▶ _Work required_:
Using the data below, copy each line that includes the word "GATE".

▶ _Records to use_:
-=-=-

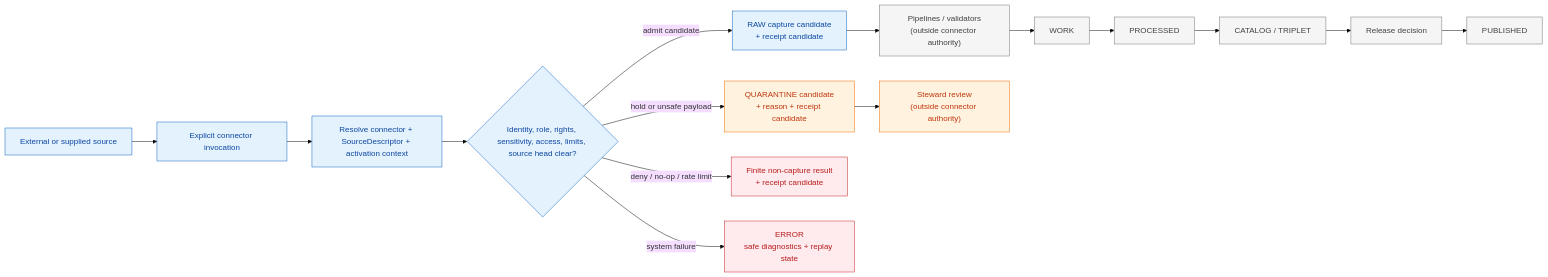
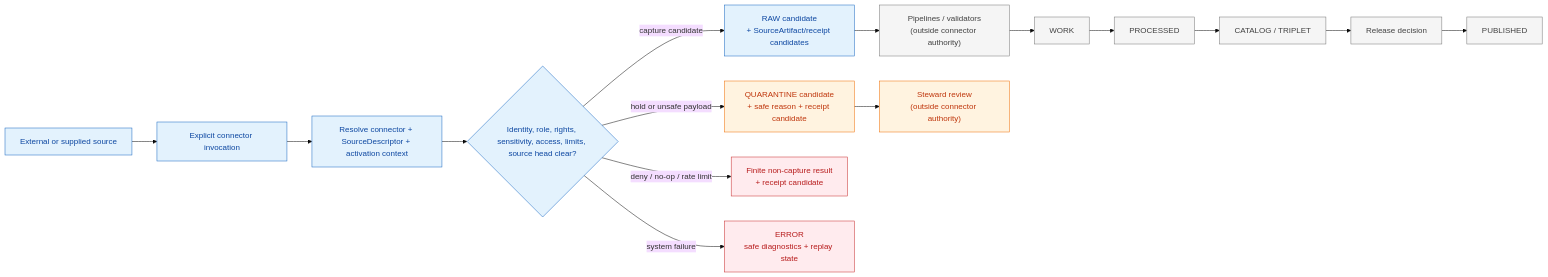
One commit to bartytime4life/Kansas-Frontier-Matrix changed the diagram in connectors/README.md. Above: the diagram before and after it, drawn with Mermaid (base theme). The commit also changed other lines of this file, not shown here.

````diff
--- a/connectors/README.md
+++ b/connectors/README.md
@@ -505,27 +670,27 @@
 ```mermaid
 flowchart LR
     EXT["External or supplied source"] --> INV["Explicit connector invocation"]
     INV --> ID["Resolve connector + SourceDescriptor + activation context"]
     ID --> GATE{"Identity, role, rights, sensitivity, access, limits, source head clear?"}
-    GATE -->|admit candidate| RAW["RAW capture candidate<br/>+ receipt candidate"]
-    GATE -->|hold or unsafe payload| QUAR["QUARANTINE candidate<br/>+ reason + receipt candidate"]
+    GATE -->|capture candidate| RAW["RAW candidate<br/>+ SourceArtifact/receipt candidates"]
+    GATE -->|hold or unsafe payload| QUAR["QUARANTINE candidate<br/>+ safe reason + receipt candidate"]
     GATE -->|deny / no-op / rate limit| STOP["Finite non-capture result<br/>+ receipt candidate"]
     GATE -->|system failure| ERR["ERROR<br/>safe diagnostics + replay state"]
 
     RAW --> PIPE["Pipelines / validators<br/>(outside connector authority)"]
     QUAR --> REVIEW["Steward review<br/>(outside connector authority)"]
     PIPE --> WORK["WORK"]
     WORK --> PROC["PROCESSED"]
     PROC --> CAT["CATALOG / TRIPLET"]
     CAT --> REL["Release decision"]
     REL --> PUB["PUBLISHED"]
 
     classDef connector fill:#e3f2fd,stroke:#1565c0,color:#0d47a1
     classDef hold fill:#fff3e0,stroke:#ef6c00,color:#bf360c
     classDef deny fill:#ffebee,stroke:#c62828,color:#b71c1c
     classDef downstream fill:#f5f5f5,stroke:#757575,color:#424242
     class EXT,INV,ID,GATE,RAW connector
     class QUAR,REVIEW hold
     class STOP,ERR deny
     class PIPE,WORK,PROC,CAT,REL,PUB downstream
 ```
````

-=-=-

▶ _Exercise response_:
     ID --> GATE{"Identity, role, rights, sensitivity, access, limits, source head clear?"}
-    GATE -->|admit candidate| RAW["RAW capture candidate<br/>+ receipt candidate"]
-    GATE -->|hold or unsafe payload| QUAR["QUARANTINE candidate<br/>+ reason + receipt candidate"]
+    GATE -->|capture candidate| RAW["RAW candidate<br/>+ SourceArtifact/receipt candidates"]
+    GATE -->|hold or unsafe payload| QUAR["QUARANTINE candidate<br/>+ safe reason + receipt candidate"]
     GATE -->|deny / no-op / rate limit| STOP["Finite non-capture result<br/>+ receipt candidate"]
     GATE -->|system failure| ERR["ERROR<br/>safe diagnostics + replay state"]
     class EXT,INV,ID,GATE,RAW connector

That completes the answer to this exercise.